[Records from a data source]
——————————

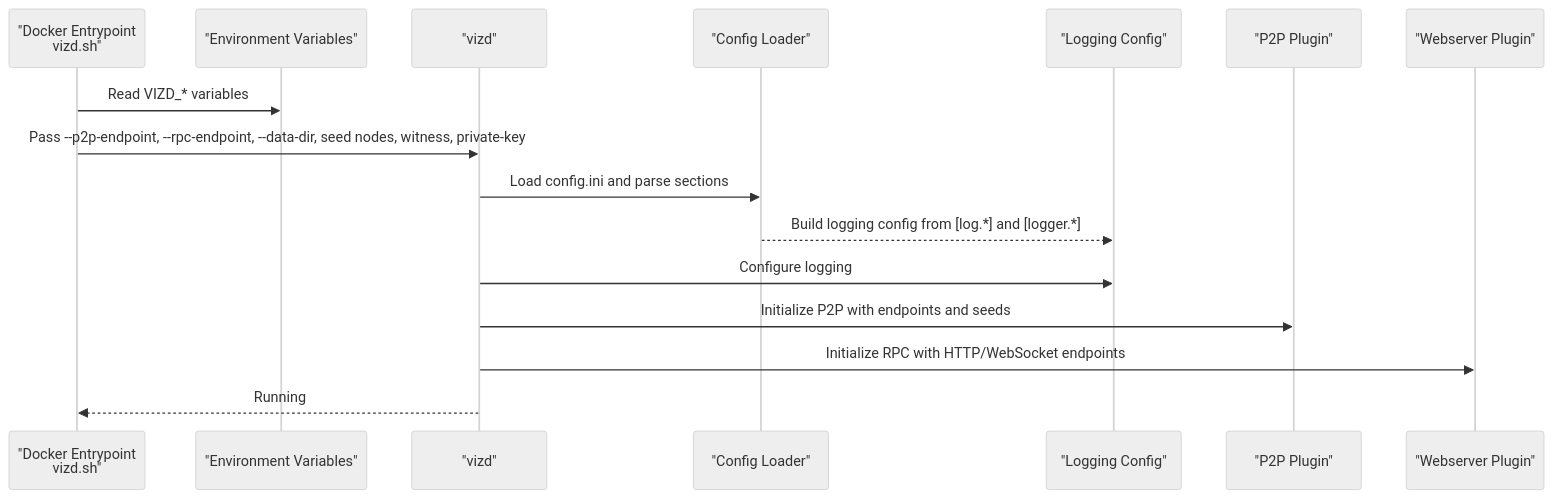
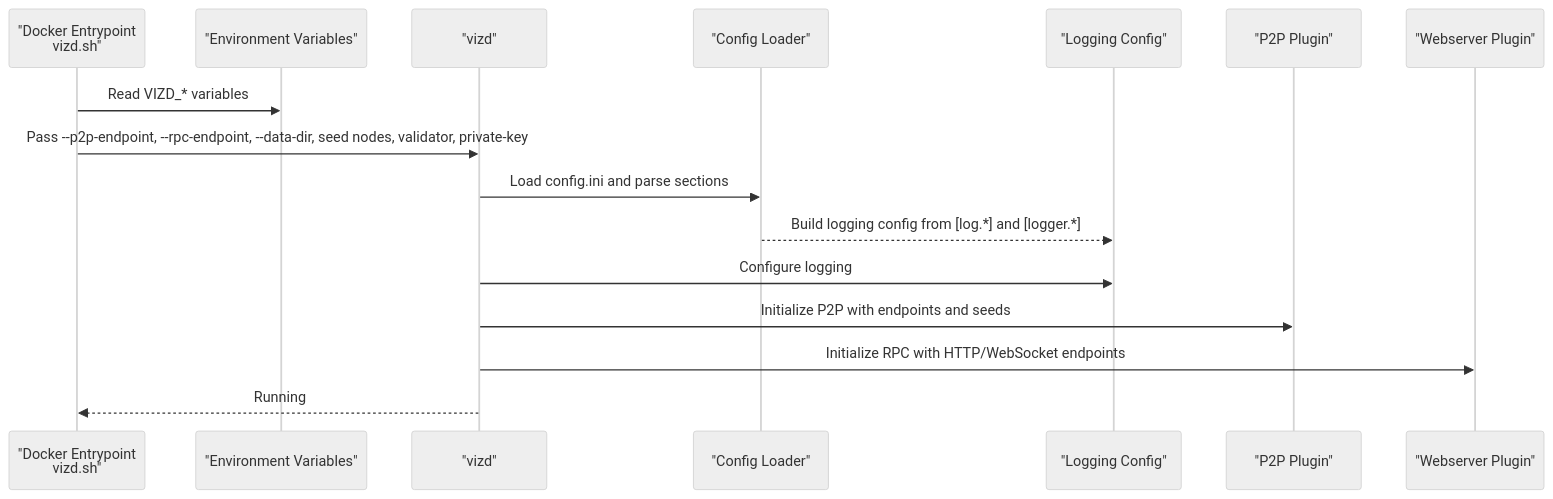
The second of 5 diagrams in .qoder/repowiki/en/content/Deployment and Operations/Node Deployment/Node Deployment.md (VIZ-Blockchain/viz-cpp-node), drawn with Mermaid (neutral theme) before and after one commit. The commit also changed other lines of this file and 88 other files, not shown here.

First line of the commit message:
docs(validator): rename witness to validator throughout documentation

````diff
--- a/.qoder/repowiki/en/content/Deployment and Operations/Node Deployment/Node Deployment.md
+++ b/.qoder/repowiki/en/content/Deployment and Operations/Node Deployment/Node Deployment.md
@@ -110,18 +110,18 @@
 ```mermaid
 sequenceDiagram
 participant Entrypoint as "Docker Entrypoint<br/>vizd.sh"
 participant Env as "Environment Variables"
 participant Vizd as "vizd"
 participant Cfg as "Config Loader"
 participant Log as "Logging Config"
 participant P2P as "P2P Plugin"
 participant RPC as "Webserver Plugin"
 Entrypoint->>Env : Read VIZD_* variables
-Entrypoint->>Vizd : Pass --p2p-endpoint, --rpc-endpoint, --data-dir, seed nodes, witness, private-key
+Entrypoint->>Vizd : Pass --p2p-endpoint, --rpc-endpoint, --data-dir, seed nodes, validator, private-key
 Vizd->>Cfg : Load config.ini and parse sections
 Cfg-->>Log : Build logging config from [log.*] and [logger.*]
 Vizd->>Log : Configure logging
 Vizd->>P2P : Initialize P2P with endpoints and seeds
 Vizd->>RPC : Initialize RPC with HTTP/WebSocket endpoints
 Vizd-->>Entrypoint : Running
 ```
````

——————————

== What you will do ==
Tell how many lines in the entries above include the word "participant", and respond with the number alone.

== Reply to the task ==
7